People think it’s forgive and forget, and it’s the opposite…It’s forgive and remember. …. it’s a letting go, that this person is not going to control my life forever….Forgiveness is a process: It’s something you commit to, but it doesn’t happen immediately.
These four stages I’ve described parallel Maimonides’ recommendations: to merit forgiveness, you have to be direct and own it and make good and, as we saw, show growth: “even if a person restores the money that he owes, he must still appease [the person he wronged] and ask him to forgive him.” Maimonides also emphasizes how important it is to seek forgiveness:
If his colleague does not desire to forgive him, he should bring a group of three of his friends and approach him with them and request [forgiveness]. If [the wronged party] is not appeased, he should repeat the process a second and third time. If he [still] does not want [to forgive him], he may let him alone and need not pursue [him]. On the contrary, the person who refuses to grant forgiveness is now the one considered as the sinner. (2:9)
Returning over and over, admitting one’s failing in public, all demonstrate what teshuva, repentance is all about, and conversely when it should be easier to say “I forgive.”
But what if one or more of these conditions is not met? Be direct: what if the other person delays in coming to us, or sends someone else to apologize on their behalf? What if they want you to forgive them for something they did to someone else? Own it: what if they blame others rather than taking responsibility? What if they are more indignant than apologetic? Make good: what if they refuse to help clean up the mess they made? And Show growth: what if they show no signs of change or personal growth? Indeed, what if they demand forgiveness as an obligation you have to them? In this worst-case scenario, with everything going wrong, very few of us would say “I forgive;” we would be more likely to say, “get lost!” or something much stronger.
We still might decide for our own sanity to let it go, but moving on is not the same as forgiveness. After all of these detailed descriptions of true repentance, Maimonides encourages us to cut the offender some slack:
It is forbidden for a person to be cruel and refuse to be appeased. Rather, he should be easily pacified, but hard to anger. When the person who wronged him asks for forgiveness, he should forgive him with a complete heart and a willing spirit. Even if he aggravated and wronged him severely, he should not seek revenge or bear a grudge. (2:10)

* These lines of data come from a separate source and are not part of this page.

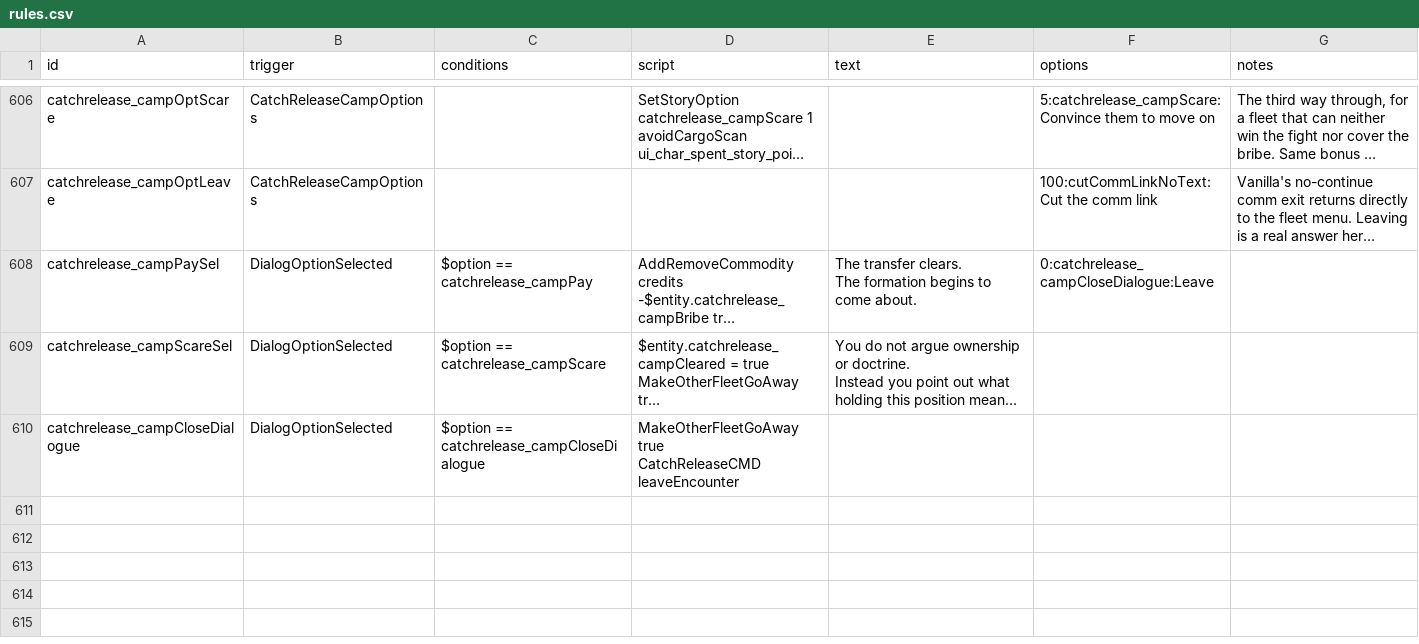
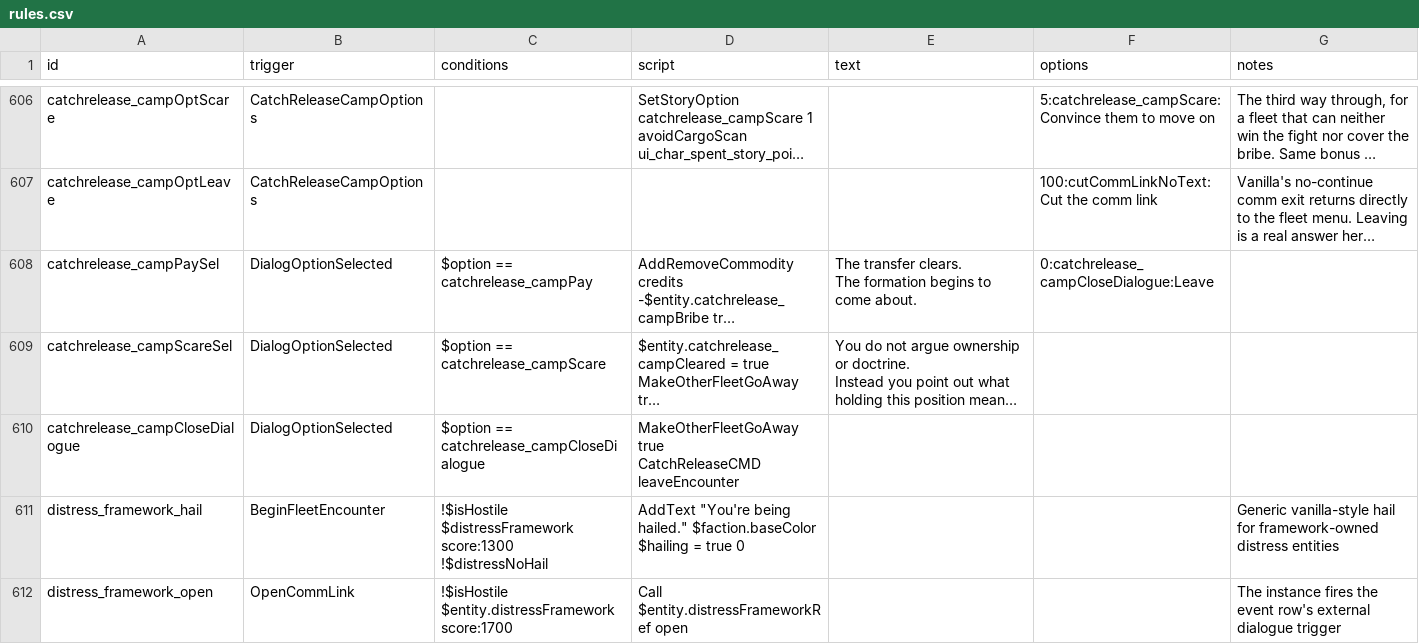
Before and after one commit to SirHartley/Catch.Release, a CSV file: data/campaign/rules.csv, drawn as a sheet; only a part is shown, gaps mark what is left out; long unchanged cells end in …; ↵ is a line break in a cell; the diff names each change by its address in the sheet, - before the commit and + after, or states it on an @@ line.

Commit message:
Add vanilla distress call framework

```diff
--- a/data/campaign/rules.csv
+++ b/data/campaign/rules.csv
+row 611: distress_framework_hail | BeginFleetEncounter | !$isHostile ↵ $distressFramework score:1300 ↵ !$distressNoHail | AddText "You're being hailed." $faction.baseColor ↵ $hailing = true 0 |  |  | Generic vanilla-style hail for framework-owned distress entities
+row 612: distress_framework_open | OpenCommLink | !$isHostile ↵ $entity.distressFramework score:1700 | Call $entity.distressFrameworkRef open |  |  | The instance fires the event row's external dialogue trigger
```
Also changed, not shown: 12 other files.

Perhaps easier said than done – we are not all by nature easy to pacify and hard to anger; some are easy to anger and hard to pacify, and most of us are somewhere in between. When I was a teaching assistant for undergraduates studying the Holocaust, we would invite two survivors to come and speak to the class – one was still very angry, while the other had made his peace with the Germans of today. Several years ago, after Kol Hadash walked in the Highland Park Fourth of July parade, we received an angry email asking, “How dare a Jewish congregation use a German car for their ‘float’?” (we had put banners on a member’s convertible BMW). I eventually responded that this is an issue to which different Jews have responded differently – visit any synagogue parking lot and you’ll see plenty of German-made cars. I also wrote that moving on in this particular area means neither forgiving nor forgetting. We may decide if and when it would be better for us to forgive, or even just move on, but we should resist making that decision for someone else.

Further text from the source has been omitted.